Change listing data

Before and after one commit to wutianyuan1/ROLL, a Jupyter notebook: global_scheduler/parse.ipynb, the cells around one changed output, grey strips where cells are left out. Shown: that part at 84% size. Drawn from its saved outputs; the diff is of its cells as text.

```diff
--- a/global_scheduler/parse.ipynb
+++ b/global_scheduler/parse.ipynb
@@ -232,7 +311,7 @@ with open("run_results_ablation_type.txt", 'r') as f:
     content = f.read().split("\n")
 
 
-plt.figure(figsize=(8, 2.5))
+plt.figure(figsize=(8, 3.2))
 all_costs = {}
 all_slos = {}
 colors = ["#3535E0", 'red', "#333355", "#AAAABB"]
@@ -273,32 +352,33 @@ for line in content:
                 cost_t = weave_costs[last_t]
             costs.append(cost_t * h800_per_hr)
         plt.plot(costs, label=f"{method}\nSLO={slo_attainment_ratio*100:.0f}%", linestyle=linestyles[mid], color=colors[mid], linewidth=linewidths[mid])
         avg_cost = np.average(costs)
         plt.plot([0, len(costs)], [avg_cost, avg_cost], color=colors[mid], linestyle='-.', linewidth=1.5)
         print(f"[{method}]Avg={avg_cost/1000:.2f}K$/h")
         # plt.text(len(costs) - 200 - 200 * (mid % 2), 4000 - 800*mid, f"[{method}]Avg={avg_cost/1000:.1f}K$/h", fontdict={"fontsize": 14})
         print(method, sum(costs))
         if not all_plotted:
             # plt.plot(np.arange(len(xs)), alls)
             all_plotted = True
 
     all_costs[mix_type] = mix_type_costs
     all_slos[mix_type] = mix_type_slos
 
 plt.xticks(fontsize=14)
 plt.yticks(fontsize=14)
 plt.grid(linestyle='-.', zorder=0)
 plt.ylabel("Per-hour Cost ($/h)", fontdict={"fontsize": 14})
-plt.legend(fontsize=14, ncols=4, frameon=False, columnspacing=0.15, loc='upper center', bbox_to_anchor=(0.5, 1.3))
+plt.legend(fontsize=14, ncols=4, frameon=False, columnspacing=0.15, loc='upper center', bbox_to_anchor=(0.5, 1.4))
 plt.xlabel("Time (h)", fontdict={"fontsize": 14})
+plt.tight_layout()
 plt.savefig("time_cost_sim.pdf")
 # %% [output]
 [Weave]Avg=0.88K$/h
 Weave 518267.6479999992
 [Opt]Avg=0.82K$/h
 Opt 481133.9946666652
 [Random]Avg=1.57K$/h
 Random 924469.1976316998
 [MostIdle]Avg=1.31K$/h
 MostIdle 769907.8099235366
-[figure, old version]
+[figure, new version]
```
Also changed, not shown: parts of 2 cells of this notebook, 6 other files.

_What is needed:_ Precisely reproduce all the entries shown above.

_Task output:_
Before and after one commit to wutianyuan1/ROLL, a Jupyter notebook: global_scheduler/parse.ipynb, the cells around one changed output, grey strips where cells are left out. Shown: that part at 84% size. Drawn from its saved outputs; the diff is of its cells as text.

```diff
--- a/global_scheduler/parse.ipynb
+++ b/global_scheduler/parse.ipynb
@@ -232,7 +311,7 @@ with open("run_results_ablation_type.txt", 'r') as f:
     content = f.read().split("\n")
 
 
-plt.figure(figsize=(8, 2.5))
+plt.figure(figsize=(8, 3.2))
 all_costs = {}
 all_slos = {}
 colors = ["#3535E0", 'red', "#333355", "#AAAABB"]
@@ -273,32 +352,33 @@ for line in content:
                 cost_t = weave_costs[last_t]
             costs.append(cost_t * h800_per_hr)
         plt.plot(costs, label=f"{method}\nSLO={slo_attainment_ratio*100:.0f}%", linestyle=linestyles[mid], color=colors[mid], linewidth=linewidths[mid])
         avg_cost = np.average(costs)
         plt.plot([0, len(costs)], [avg_cost, avg_cost], color=colors[mid], linestyle='-.', linewidth=1.5)
         print(f"[{method}]Avg={avg_cost/1000:.2f}K$/h")
         # plt.text(len(costs) - 200 - 200 * (mid % 2), 4000 - 800*mid, f"[{method}]Avg={avg_cost/1000:.1f}K$/h", fontdict={"fontsize": 14})
         print(method, sum(costs))
         if not all_plotted:
             # plt.plot(np.arange(len(xs)), alls)
             all_plotted = True
 
     all_costs[mix_type] = mix_type_costs
     all_slos[mix_type] = mix_type_slos
 
 plt.xticks(fontsize=14)
 plt.yticks(fontsize=14)
 plt.grid(linestyle='-.', zorder=0)
 plt.ylabel("Per-hour Cost ($/h)", fontdict={"fontsize": 14})
-plt.legend(fontsize=14, ncols=4, frameon=False, columnspacing=0.15, loc='upper center', bbox_to_anchor=(0.5, 1.3))
+plt.legend(fontsize=14, ncols=4, frameon=False, columnspacing=0.15, loc='upper center', bbox_to_anchor=(0.5, 1.4))
 plt.xlabel("Time (h)", fontdict={"fontsize": 14})
+plt.tight_layout()
 plt.savefig("time_cost_sim.pdf")
 # %% [output]
 [Weave]Avg=0.88K$/h
 Weave 518267.6479999992
 [Opt]Avg=0.82K$/h
 Opt 481133.9946666652
 [Random]Avg=1.57K$/h
 Random 924469.1976316998
 [MostIdle]Avg=1.31K$/h
 MostIdle 769907.8099235366
-[figure, old version]
+[figure, new version]
```
Also changed, not shown: parts of 2 cells of this notebook, 6 other files.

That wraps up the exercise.